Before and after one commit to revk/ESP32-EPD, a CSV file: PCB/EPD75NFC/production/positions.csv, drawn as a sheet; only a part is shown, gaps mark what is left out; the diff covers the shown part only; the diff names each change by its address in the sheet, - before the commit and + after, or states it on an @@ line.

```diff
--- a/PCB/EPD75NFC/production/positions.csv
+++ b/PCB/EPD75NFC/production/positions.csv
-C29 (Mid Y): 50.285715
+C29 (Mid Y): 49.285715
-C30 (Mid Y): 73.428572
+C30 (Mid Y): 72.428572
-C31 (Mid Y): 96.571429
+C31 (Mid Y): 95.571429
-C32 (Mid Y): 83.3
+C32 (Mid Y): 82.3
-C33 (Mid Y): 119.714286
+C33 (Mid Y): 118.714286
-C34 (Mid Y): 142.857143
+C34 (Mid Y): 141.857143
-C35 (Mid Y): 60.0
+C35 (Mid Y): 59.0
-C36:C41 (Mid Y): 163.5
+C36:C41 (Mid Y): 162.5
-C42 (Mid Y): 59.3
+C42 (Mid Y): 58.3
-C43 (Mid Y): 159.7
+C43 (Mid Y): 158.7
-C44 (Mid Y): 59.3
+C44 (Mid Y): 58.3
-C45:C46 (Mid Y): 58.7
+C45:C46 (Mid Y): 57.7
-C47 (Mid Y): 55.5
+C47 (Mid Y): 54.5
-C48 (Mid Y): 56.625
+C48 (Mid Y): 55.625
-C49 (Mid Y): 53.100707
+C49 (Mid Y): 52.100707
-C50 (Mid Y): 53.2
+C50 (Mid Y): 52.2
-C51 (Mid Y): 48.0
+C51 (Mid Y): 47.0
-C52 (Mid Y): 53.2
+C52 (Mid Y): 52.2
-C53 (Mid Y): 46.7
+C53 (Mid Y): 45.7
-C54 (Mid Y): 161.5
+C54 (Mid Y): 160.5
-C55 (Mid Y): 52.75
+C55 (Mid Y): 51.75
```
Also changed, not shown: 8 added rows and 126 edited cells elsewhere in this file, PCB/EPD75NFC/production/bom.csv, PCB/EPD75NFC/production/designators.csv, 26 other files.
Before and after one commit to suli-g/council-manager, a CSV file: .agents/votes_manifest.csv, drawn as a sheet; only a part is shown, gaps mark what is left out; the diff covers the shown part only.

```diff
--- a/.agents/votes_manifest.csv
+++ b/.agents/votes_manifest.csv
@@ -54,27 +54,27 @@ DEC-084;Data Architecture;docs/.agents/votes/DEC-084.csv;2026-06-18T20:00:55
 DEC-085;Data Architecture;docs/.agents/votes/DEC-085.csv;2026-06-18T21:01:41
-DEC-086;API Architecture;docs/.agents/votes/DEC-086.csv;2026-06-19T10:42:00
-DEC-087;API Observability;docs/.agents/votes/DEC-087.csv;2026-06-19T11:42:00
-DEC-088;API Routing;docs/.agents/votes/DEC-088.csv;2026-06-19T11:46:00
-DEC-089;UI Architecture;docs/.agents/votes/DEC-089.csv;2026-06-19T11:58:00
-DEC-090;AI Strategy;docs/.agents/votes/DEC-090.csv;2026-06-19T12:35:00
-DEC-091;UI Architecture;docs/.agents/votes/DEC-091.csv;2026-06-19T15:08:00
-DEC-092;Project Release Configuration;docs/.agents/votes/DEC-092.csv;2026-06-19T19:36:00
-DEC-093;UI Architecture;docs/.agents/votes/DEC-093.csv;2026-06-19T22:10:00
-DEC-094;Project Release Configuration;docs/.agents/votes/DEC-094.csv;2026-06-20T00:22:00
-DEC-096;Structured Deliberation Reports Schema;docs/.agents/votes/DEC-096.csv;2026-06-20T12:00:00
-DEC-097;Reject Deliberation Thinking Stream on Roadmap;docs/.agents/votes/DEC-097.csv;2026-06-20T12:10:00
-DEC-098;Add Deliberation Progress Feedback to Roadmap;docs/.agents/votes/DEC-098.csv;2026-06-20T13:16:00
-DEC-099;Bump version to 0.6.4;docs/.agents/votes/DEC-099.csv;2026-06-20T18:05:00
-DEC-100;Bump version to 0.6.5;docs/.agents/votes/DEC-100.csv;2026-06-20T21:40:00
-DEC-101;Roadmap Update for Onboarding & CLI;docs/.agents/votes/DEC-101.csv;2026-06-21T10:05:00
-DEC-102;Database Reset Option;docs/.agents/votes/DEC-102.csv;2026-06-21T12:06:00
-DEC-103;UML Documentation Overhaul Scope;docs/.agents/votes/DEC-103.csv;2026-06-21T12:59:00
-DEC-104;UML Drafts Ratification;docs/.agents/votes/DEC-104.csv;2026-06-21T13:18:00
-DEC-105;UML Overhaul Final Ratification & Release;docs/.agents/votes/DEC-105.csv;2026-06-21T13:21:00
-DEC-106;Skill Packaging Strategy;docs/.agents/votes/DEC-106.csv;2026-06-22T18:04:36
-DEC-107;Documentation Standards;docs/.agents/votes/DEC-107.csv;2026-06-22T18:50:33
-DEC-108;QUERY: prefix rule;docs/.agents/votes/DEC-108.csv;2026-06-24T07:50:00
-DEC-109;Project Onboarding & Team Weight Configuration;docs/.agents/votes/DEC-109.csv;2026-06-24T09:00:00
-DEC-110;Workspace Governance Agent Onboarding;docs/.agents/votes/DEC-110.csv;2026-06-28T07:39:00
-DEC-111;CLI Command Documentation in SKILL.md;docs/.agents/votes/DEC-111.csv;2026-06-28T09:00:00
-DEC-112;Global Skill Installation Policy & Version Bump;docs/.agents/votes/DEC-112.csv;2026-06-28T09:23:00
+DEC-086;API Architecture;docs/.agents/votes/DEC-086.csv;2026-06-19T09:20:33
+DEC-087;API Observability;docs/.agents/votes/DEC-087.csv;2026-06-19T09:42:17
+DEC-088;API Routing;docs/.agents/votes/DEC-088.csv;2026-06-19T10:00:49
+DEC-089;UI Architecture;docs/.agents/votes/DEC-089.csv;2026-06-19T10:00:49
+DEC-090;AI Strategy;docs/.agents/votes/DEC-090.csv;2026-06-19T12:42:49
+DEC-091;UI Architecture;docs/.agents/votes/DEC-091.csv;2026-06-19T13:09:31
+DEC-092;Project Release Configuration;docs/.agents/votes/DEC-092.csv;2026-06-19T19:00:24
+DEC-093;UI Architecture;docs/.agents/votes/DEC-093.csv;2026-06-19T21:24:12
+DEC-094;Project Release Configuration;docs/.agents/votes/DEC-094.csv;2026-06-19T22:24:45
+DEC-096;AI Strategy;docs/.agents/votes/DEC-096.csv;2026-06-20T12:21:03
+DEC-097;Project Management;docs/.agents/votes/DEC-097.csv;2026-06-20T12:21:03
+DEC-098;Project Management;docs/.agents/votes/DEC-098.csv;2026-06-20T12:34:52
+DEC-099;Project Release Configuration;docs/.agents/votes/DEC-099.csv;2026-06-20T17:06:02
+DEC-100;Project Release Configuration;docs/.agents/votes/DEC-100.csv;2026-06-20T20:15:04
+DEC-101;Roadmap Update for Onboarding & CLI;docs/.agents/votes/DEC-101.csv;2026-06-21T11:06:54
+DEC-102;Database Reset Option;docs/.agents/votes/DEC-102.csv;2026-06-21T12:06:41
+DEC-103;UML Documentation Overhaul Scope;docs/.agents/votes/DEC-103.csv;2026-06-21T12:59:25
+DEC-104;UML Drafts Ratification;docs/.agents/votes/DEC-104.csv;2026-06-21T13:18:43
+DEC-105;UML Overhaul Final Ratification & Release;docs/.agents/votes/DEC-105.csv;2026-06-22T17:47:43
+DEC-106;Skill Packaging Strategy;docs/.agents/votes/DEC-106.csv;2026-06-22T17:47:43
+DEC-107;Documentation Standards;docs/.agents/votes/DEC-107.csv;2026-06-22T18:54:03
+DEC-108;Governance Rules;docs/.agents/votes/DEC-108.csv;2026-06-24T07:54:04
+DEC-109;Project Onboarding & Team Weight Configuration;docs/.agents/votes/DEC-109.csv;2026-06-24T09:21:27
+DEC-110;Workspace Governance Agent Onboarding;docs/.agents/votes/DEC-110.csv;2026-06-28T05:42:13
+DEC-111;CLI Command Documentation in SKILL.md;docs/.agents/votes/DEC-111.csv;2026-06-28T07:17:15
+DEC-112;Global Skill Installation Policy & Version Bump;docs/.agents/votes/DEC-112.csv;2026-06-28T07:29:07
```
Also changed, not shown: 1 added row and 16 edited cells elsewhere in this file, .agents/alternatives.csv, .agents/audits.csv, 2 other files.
§
### Your instructions:
Each line of the data above containing the string "positions" is to be copied.

### Written solution:
Before and after one commit to revk/ESP32-EPD, a CSV file: PCB/EPD75NFC/production/positions.csv, drawn as a sheet; only a part is shown, gaps mark what is left out; the diff covers the shown part only; the diff names each change by its address in the sheet, - before the commit and + after, or states it on an @@ line.
--- a/PCB/EPD75NFC/production/positions.csv
+++ b/PCB/EPD75NFC/production/positions.csv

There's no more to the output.